Hamadtou, who lost his arms in a train accident at age 10, did not win either match he played in the Men’s Singles Class 6 event, but he did earn the respect of opponents David Wetherill of Great Britain and Thomas Rau of Germany.
“I know I won today but I think he has demonstrated far more skill. David Wetherill
“It was an absolute honor for me to start off against the legend that is Ibrahim,” Wetherill said after their match. “It was a strange one to prepare for because I’ve seen him on YouTube and he’s a legend in table tennis.”
Wetherill defeated Hamadtou on Thursday in three straight games, 11-5, 11-7, 11-5. Rau won on Friday in three games as well, 11-4, 11-6, 11-4. But consider how Hamadtou plays, and those losses become all the more impressive: He serves the ball with his feet, and rests his paddle in his mouth.
“I know I won today but I think he has demonstrated far more skill than I have just now,” Wetherill said.
Hamadtou reportedly started to play table tennis just three years after his accident.

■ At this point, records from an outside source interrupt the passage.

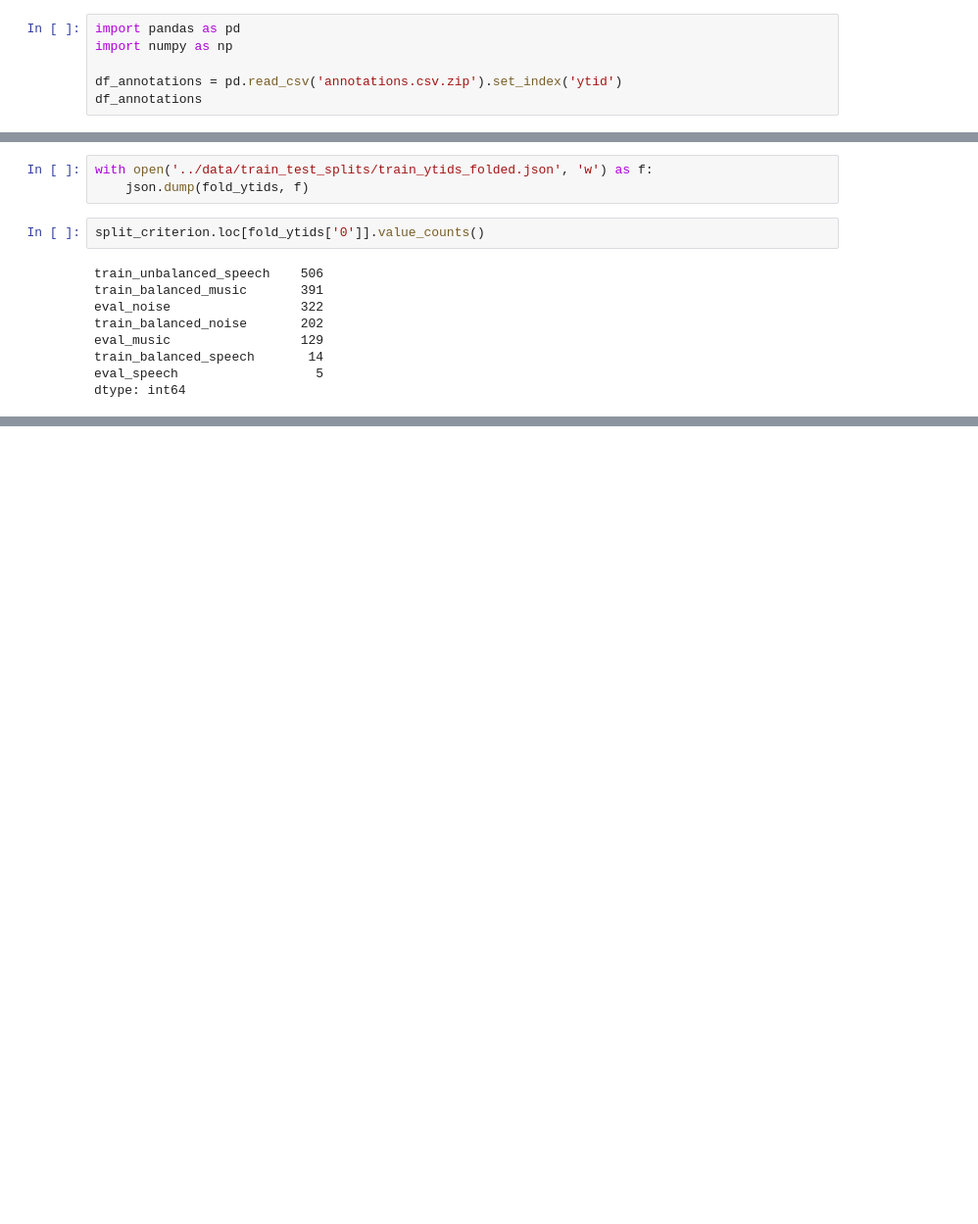
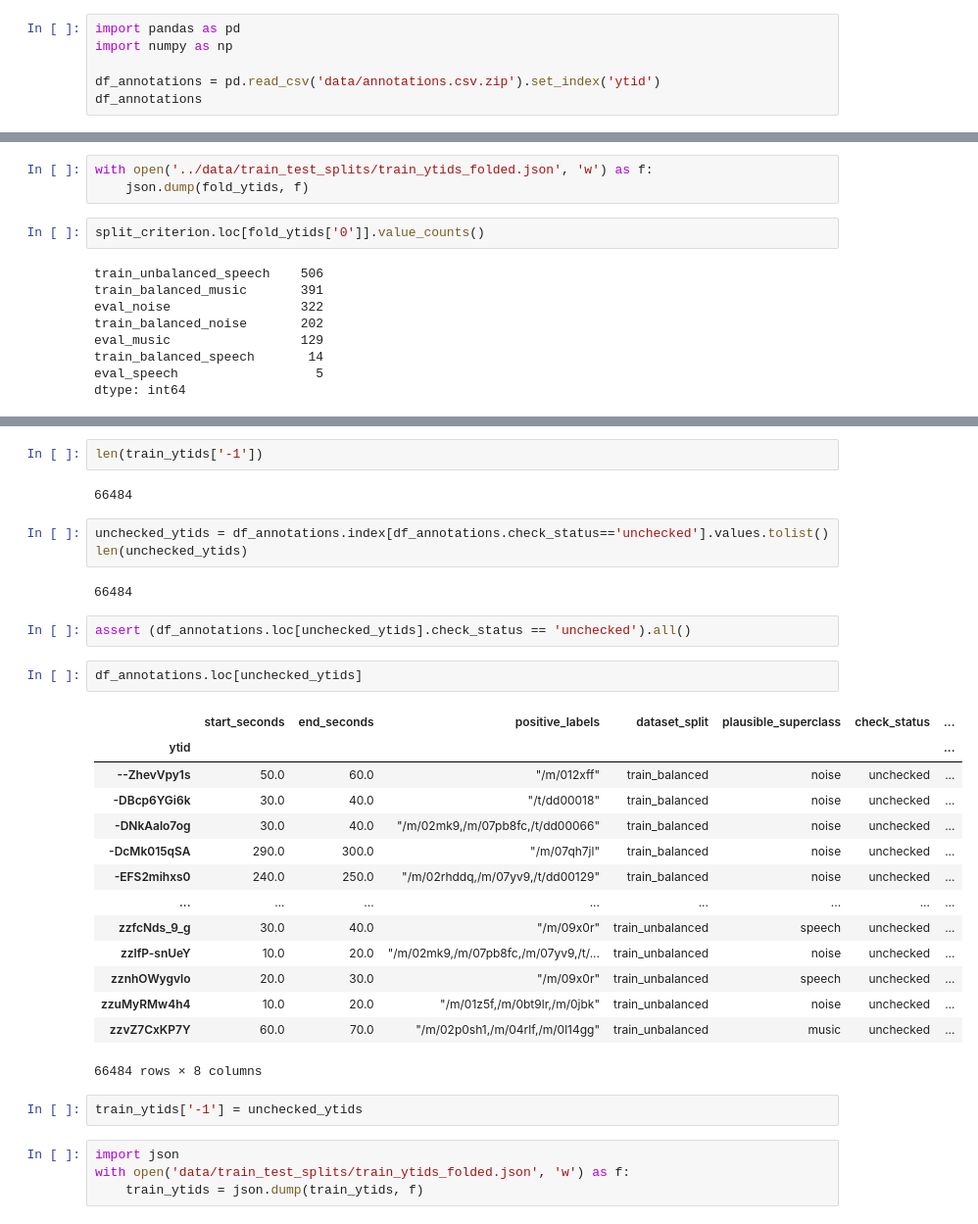
Before and after one commit to shamim-hussain/audioset_coarse_grained_classification, a Jupyter notebook: experiments/train_test_split.ipynb, the cells around one changed output, grey strips where cells are left out. Shown: that part at 98% size. Cells and saved outputs as stored; diff of their text form; blank space fills up the shorter version.

Commit message:
added unchecked data as a new fold

```diff
--- a/experiments/train_test_split.ipynb
+++ b/experiments/train_test_split.ipynb
@@ -2,7 +8,7 @@
 import pandas as pd
 import numpy as np
 
-df_annotations = pd.read_csv('annotations.csv.zip').set_index('ytid')
+df_annotations = pd.read_csv('data/annotations.csv.zip').set_index('ytid')
 df_annotations
 # %% [output]
 |  | start_seconds | end_seconds | positive_labels | dataset_split | plausible_superclass | check_status | ... |
@@ -203,0 +224,34 @@ dtype: int64
+# %%
+len(train_ytids['-1'])
+# %% [output]
+66484
+# %%
+unchecked_ytids = df_annotations.index[df_annotations.check_status=='unchecked'].values.tolist()
+len(unchecked_ytids)
+# %% [output]
+66484
+# %%
+assert (df_annotations.loc[unchecked_ytids].check_status == 'unchecked').all()
+# %%
+df_annotations.loc[unchecked_ytids]
+# %% [output]
+|  | start_seconds | end_seconds | positive_labels | dataset_split | plausible_superclass | check_status | ... |
+| ytid |  |  |  |  |  |  | ... |
+| --ZhevVpy1s | 50.0 | 60.0 | "/m/012xff" | train_balanced | noise | unchecked | ... |
+| -DBcp6YGi6k | 30.0 | 40.0 | "/t/dd00018" | train_balanced | noise | unchecked | ... |
+| -DNkAalo7og | 30.0 | 40.0 | "/m/02mk9,/m/07pb8fc,/t/dd00066" | train_balanced | noise | unchecked | ... |
+| -DcMk015qSA | 290.0 | 300.0 | "/m/07qh7jl" | train_balanced | noise | unchecked | ... |
+| -EFS2mihxs0 | 240.0 | 250.0 | "/m/02rhddq,/m/07yv9,/t/dd00129" | train_balanced | noise | unchecked | ... |
+| ... | ... | ... | ... | ... | ... | ... | ... |
+| zzfcNds_9_g | 30.0 | 40.0 | "/m/09x0r" | train_unbalanced | speech | unchecked | ... |
+| zzlfP-snUeY | 10.0 | 20.0 | "/m/02mk9,/m/07pb8fc,/m/07yv9,/t/... | train_unbalanced | noise | unchecked | ... |
+| zznhOWygvlo | 20.0 | 30.0 | "/m/09x0r" | train_unbalanced | speech | unchecked | ... |
+| zzuMyRMw4h4 | 10.0 | 20.0 | "/m/01z5f,/m/0bt9lr,/m/0jbk" | train_unbalanced | noise | unchecked | ... |
+| zzvZ7CxKP7Y | 60.0 | 70.0 | "/m/02p0sh1,/m/04rlf,/m/0l14gg" | train_unbalanced | music | unchecked | ... |
+66484 rows × 8 columns
+# %%
+train_ytids['-1'] = unchecked_ytids
+# %%
+import json
+with open('data/train_test_splits/train_ytids_folded.json', 'w') as f:
+    train_ytids = json.dump(train_ytids, f)
```
Also changed, not shown: parts of 6 cells of this notebook, 4 other files.
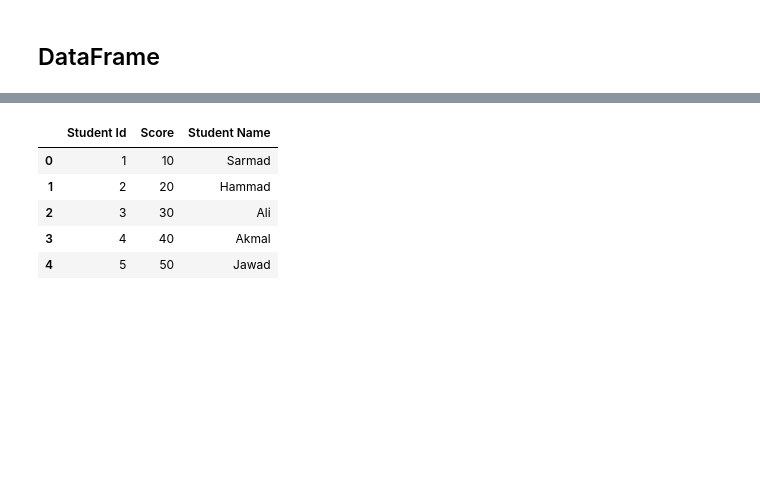
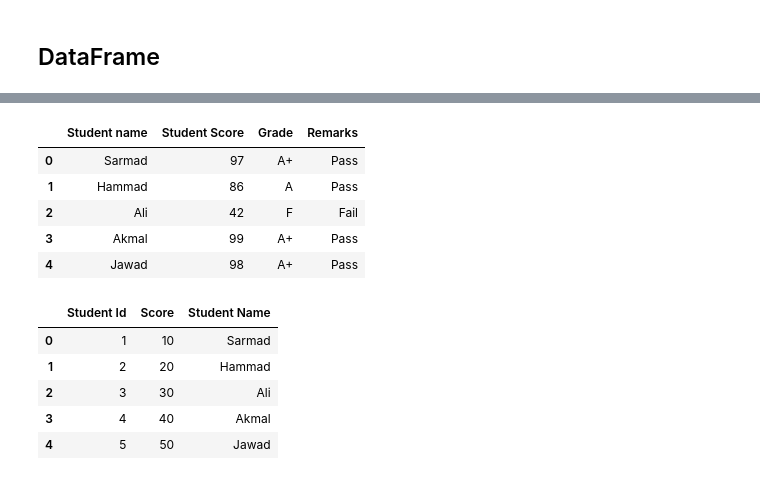
Before and after one commit to Sarmad426/Python, a Jupyter notebook: 9-Pandas/1-pandas-basics.ipynb, the cells around one changed output, grey strips where cells are left out. Saved outputs shown, nothing was run; the diff lists cells and outputs as text; code cells hidden in the pictures; blank space fills up the shorter version.

```diff
--- a/9-Pandas/1-pandas-basics.ipynb
+++ b/9-Pandas/1-pandas-basics.ipynb
@@ -110,0 +112,29 @@ df
+# %%
+from typing import Literal
+
+Grades = Literal["A+", "A", "B+", "B", "C", "D", "F"]
+
+
+def get_grade(marks: int) -> Grades:
+    """
+    Returns the grade based on the marks
+    """
+    if marks >= 90:
+        return "A+"
+    elif marks < 90 and marks >= 80:
+        return "A"
+    elif marks >= 75:
+        return "B+"
+    elif marks >= 70:
+        return "B"
+    elif marks >= 65:
+        return "C"
+    elif marks >= 50:
+        return "D"
+    else:
+        return "F"
+
+
+df["Grade"] = [get_grade(marks) for marks in df["Student Score"]]
+
+df
@@ -111,3 +148,14 @@ df
+# %%
+df["Remarks"] = ["Pass" if num >= 50 else "Fail" for num in df["Student Score"]]
+
+df
+# %% [output]
+|  | Student name | Student Score | Grade | Remarks |
+| 0 | Sarmad | 97 | A+ | Pass |
+| 1 | Hammad | 86 | A | Pass |
+| 2 | Ali | 42 | F | Fail |
+| 3 | Akmal | 99 | A+ | Pass |
+| 4 | Jawad | 98 | A+ | Pass |
 # %%
 s1: pd.Series = pd.Series([1, 2, 3, 4, 5], name="Student Id")
 s2: pd.Series = pd.Series([10, 20, 30, 40, 50], name="Student Score")
```
Also changed, not shown: parts of 7 cells of this notebook.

At first, he says, he tried to play with the bat between his arm and torso, but decided that didn’t work. Finally, he tried holding the paddle in his mouth, to huge success.
All these years later, Hamadtou was finally able to place second at the African Championships, allowing him to fulfill his lifelong dream of competing in the Rio Paralympics.
“Not all defeats are defeats,” Hamadtou said after his loss to Wetherill, according to ITTF-Africa. “Sometimes you lose but you actually win because you have added to your experience, you have added to your knowledge. Today, I added to my knowledge.”
He also has a message for the world about what disability really means, in his eyes.
“I want to tell ... everybody that nothing is impossible, and everybody should work hard for what you love and what you think is good for yourself,” he said. “The disability is not in arms or legs, the disability is to not persevere in whatever you would like to do.”
Hamadtou will also compete with the Egyptian table tennis men’s Class 9-10 team, which plays the Czech Republic on Wednesday.